- Goal of the exercise
Spot each line in the records below where the word "onClick" occurs, then copy it.

- Provided records
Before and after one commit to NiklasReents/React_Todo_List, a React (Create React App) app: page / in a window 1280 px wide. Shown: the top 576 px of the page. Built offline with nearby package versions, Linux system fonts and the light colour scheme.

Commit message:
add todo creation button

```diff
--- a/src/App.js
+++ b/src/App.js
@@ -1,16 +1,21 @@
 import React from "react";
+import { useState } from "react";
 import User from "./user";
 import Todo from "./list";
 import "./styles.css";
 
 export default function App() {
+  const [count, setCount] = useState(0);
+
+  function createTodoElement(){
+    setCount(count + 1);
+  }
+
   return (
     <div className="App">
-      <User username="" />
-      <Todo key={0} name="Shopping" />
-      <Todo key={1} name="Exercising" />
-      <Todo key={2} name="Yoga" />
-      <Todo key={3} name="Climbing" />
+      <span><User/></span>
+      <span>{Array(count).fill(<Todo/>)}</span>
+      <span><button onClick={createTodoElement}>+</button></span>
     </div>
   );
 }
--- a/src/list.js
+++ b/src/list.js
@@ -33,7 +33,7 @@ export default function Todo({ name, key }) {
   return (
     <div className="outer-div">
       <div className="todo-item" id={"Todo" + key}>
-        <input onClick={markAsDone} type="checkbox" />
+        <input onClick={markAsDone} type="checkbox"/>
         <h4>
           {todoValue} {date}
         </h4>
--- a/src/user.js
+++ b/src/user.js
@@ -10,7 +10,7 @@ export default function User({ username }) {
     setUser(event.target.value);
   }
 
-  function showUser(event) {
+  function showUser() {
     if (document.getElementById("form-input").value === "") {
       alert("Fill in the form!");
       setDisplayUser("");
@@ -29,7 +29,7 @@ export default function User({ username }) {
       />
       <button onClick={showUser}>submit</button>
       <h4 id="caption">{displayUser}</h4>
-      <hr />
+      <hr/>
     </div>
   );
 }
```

--

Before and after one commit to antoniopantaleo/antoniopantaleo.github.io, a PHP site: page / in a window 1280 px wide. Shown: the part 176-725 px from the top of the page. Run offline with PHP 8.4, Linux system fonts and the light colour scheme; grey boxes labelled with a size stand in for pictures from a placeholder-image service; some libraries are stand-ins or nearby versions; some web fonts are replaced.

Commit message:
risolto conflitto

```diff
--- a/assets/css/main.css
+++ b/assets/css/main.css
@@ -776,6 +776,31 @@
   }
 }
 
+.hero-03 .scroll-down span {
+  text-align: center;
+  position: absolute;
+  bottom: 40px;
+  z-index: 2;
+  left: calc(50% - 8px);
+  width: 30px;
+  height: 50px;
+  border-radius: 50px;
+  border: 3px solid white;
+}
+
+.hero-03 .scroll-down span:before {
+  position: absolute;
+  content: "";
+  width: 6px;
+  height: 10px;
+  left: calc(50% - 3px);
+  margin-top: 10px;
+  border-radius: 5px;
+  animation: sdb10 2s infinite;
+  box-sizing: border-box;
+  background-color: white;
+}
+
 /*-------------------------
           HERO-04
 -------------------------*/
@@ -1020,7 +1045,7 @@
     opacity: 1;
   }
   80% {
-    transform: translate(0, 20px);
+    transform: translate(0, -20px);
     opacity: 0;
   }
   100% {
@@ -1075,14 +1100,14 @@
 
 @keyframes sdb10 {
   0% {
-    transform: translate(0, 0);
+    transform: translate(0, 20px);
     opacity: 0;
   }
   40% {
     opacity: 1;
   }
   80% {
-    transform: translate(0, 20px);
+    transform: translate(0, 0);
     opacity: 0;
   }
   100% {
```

- Result
+      <span><button onClick={createTodoElement}>+</button></span>
-        <input onClick={markAsDone} type="checkbox" />
+        <input onClick={markAsDone} type="checkbox"/>
       <button onClick={showUser}>submit</button>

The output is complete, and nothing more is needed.